Ornaments of the church

ORNAMENTS OF THE CHURCH, and MINISTERS THEREOF. This Rubric is well known as the "Ornaments Rubric." It will be considered under two heads, (1) the Vestments of the Minister, (2) the Ornaments of the Church.

(1.) This Rubric had no existence in 1549; but a direction in the Communion Service says that the Priest is to wear "a white albe plain, with a Vestment or Cope," and the assisting Priests or Deacons, "Albes with tunicles," or Dalmatics. At other Services in Parish Churches the ministers were to use a surplice and, in Cathedrals and Colleges, the hood of their degree. At a celebration a Bishop was to wear a Surplice or Albe, and a Cope or Vestment. In 1552 the Ornaments Rubric ran thus:—"The Minister, at the time of the Communion, and at all other times of his ministration, shall use neither Albe, Vestment, nor Cope; but, being Archbishop or Bishop, he shall have and wear a Rochet, and being Priest or Deacon, a Surplice only." In 1559 this Rubric was altered thus:—"The Minister….shall use such ornaments in the Church as were in use by authority of Parliament in the second year of Edward VI., according to the Act of Parliament set forth in the beginning of this book." This Act spoke of authorizing the Queen to ordain other ceremonies; but whether she did so or not, according to this Act, has been a matter of controversy. But in the "advertisements" of Archbishop Parker (1566), no other vestment than the Cope and Surplice is named. In 1662 the Rubric was altered into its present form.

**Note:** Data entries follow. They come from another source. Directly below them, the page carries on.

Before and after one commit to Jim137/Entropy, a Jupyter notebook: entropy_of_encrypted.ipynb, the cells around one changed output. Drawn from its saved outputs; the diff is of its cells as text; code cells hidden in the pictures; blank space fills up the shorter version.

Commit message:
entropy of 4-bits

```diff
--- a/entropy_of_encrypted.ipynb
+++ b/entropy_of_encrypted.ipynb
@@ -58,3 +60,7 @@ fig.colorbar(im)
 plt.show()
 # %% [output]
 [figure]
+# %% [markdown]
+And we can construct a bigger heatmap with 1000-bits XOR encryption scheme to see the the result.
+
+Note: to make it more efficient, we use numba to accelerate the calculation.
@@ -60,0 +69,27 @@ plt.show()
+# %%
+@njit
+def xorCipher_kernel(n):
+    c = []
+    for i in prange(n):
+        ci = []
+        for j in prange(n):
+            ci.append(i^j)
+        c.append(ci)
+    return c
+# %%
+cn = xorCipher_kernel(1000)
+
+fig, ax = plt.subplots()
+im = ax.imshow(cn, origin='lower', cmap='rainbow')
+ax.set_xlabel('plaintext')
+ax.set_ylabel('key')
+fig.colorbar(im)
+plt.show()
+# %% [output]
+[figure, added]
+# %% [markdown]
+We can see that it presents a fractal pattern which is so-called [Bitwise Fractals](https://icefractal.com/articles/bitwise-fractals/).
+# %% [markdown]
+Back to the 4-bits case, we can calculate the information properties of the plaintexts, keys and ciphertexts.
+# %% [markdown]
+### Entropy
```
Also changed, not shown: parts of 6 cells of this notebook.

As a matter of history, it seems unquestionable that, with a few exceptions, all vestments except the Surplice and Hood in Parish Churches, and Copes in some Cathedrals, were disused after 1564. Within the last 25 years, the use of the old vestments ordered in the first Prayer Book, and authorized by Parliament, has been revived on the authority of the Rubric of 1662. The Privy Council, however, has, rightly or wrongly, pronounced against the legality of the revival of the vestments named in the Rubric. (See Vestments.) (2.) The ornaments of the Church are discussed under the headings of AltarAltar Lights, &c. In Canons 80 to 84 among the things pertaining to the Church are enumerated (1) a great Bible and Prayer Book, (2) a Font of stone, (3) a "decent Communion Table covered in time of Divine Service with a carpet of silk or other decent stuff," (4) the "Ten Commandments to be set up" and "other chosen sentences written," (5) a Pulpit, (6) an Alms Chest.